*ACTION ITEM:*
Only the lines that hold "kayit" should be in the answer, each copied from the data below.

** Opening INFORMATION PROVIDED block **

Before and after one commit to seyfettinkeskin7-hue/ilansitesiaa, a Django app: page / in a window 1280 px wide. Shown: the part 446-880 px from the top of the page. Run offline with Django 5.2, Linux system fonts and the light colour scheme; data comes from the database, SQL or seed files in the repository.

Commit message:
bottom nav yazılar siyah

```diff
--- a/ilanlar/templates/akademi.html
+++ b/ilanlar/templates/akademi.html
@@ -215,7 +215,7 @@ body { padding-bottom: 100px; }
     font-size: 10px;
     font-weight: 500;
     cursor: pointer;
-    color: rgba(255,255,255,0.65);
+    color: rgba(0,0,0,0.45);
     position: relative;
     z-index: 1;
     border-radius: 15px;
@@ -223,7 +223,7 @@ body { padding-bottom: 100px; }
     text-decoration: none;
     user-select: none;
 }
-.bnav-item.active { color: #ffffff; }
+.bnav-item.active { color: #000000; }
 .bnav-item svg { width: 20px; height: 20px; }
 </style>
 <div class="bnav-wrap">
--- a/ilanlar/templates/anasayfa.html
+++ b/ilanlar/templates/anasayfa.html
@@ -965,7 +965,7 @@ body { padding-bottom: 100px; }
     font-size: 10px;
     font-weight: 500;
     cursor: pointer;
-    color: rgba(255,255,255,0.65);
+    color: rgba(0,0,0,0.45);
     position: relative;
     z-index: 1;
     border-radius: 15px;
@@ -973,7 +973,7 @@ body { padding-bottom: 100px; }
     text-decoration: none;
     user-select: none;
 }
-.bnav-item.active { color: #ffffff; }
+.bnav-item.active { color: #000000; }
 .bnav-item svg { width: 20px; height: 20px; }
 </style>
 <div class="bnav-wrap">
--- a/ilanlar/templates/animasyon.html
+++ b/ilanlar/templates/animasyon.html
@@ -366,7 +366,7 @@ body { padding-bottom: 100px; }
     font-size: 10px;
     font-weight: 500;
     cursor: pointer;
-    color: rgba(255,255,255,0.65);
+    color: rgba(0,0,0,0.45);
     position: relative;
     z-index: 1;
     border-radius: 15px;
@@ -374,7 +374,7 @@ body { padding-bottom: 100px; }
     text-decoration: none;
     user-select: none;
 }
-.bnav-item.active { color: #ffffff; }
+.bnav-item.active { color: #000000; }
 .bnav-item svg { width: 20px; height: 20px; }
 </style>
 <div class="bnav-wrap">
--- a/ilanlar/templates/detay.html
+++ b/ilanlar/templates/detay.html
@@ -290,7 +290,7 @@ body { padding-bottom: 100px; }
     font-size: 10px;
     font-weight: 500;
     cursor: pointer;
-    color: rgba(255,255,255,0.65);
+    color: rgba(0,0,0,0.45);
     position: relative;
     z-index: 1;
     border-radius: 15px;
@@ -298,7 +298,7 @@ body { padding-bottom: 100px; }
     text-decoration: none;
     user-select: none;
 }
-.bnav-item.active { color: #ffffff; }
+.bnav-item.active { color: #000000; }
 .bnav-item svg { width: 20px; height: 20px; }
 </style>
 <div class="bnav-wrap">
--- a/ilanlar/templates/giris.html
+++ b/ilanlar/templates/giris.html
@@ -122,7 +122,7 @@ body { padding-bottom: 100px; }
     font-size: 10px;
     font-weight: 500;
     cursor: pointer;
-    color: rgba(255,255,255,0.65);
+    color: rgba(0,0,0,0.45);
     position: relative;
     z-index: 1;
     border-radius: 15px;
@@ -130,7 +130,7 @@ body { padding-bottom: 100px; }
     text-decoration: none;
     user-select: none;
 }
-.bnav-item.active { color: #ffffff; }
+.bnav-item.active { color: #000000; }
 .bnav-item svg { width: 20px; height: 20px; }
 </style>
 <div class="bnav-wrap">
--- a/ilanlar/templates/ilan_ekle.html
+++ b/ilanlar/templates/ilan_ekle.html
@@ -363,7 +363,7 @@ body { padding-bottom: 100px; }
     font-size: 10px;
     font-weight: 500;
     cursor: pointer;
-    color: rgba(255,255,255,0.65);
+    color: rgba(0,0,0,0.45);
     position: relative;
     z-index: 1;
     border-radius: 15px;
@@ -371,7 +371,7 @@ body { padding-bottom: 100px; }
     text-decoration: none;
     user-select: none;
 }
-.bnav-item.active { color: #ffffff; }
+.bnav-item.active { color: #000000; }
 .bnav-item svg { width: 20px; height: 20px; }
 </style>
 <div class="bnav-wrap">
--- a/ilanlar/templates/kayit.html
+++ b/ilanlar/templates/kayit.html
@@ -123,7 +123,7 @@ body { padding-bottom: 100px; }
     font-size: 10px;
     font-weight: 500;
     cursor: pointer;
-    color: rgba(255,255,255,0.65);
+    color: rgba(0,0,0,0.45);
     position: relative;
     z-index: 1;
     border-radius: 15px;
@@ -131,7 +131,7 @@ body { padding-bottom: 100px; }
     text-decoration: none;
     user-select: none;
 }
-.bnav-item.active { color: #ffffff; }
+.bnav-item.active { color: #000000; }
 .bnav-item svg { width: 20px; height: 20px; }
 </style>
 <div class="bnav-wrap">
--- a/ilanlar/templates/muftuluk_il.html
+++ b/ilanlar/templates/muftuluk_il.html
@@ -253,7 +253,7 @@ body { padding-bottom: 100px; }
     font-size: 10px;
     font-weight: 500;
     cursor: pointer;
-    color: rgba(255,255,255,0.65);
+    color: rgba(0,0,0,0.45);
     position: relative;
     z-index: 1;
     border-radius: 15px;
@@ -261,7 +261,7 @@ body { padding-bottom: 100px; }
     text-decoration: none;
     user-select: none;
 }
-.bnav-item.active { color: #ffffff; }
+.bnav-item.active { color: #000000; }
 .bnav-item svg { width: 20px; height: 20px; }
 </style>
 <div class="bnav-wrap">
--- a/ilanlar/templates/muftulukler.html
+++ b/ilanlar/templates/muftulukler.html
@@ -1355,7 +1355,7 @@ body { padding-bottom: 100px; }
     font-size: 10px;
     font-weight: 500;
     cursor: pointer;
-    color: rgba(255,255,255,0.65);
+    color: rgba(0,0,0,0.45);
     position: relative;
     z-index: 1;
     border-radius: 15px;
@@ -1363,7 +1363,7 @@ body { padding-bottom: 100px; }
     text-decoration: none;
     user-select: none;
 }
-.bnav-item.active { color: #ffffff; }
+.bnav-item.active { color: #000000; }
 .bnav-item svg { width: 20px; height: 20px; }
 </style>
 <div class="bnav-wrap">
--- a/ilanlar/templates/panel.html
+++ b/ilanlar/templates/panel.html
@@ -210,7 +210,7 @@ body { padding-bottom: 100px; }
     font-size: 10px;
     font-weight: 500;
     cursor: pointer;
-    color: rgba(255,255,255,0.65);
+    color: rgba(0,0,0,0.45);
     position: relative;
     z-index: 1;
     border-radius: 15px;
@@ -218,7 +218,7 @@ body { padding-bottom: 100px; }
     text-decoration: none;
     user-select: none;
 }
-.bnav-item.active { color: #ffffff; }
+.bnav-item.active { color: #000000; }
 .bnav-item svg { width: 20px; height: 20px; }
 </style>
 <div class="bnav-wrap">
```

** Closing INFORMATION PROVIDED block **

*YOUR SOLUTION:*
--- a/ilanlar/templates/kayit.html
+++ b/ilanlar/templates/kayit.html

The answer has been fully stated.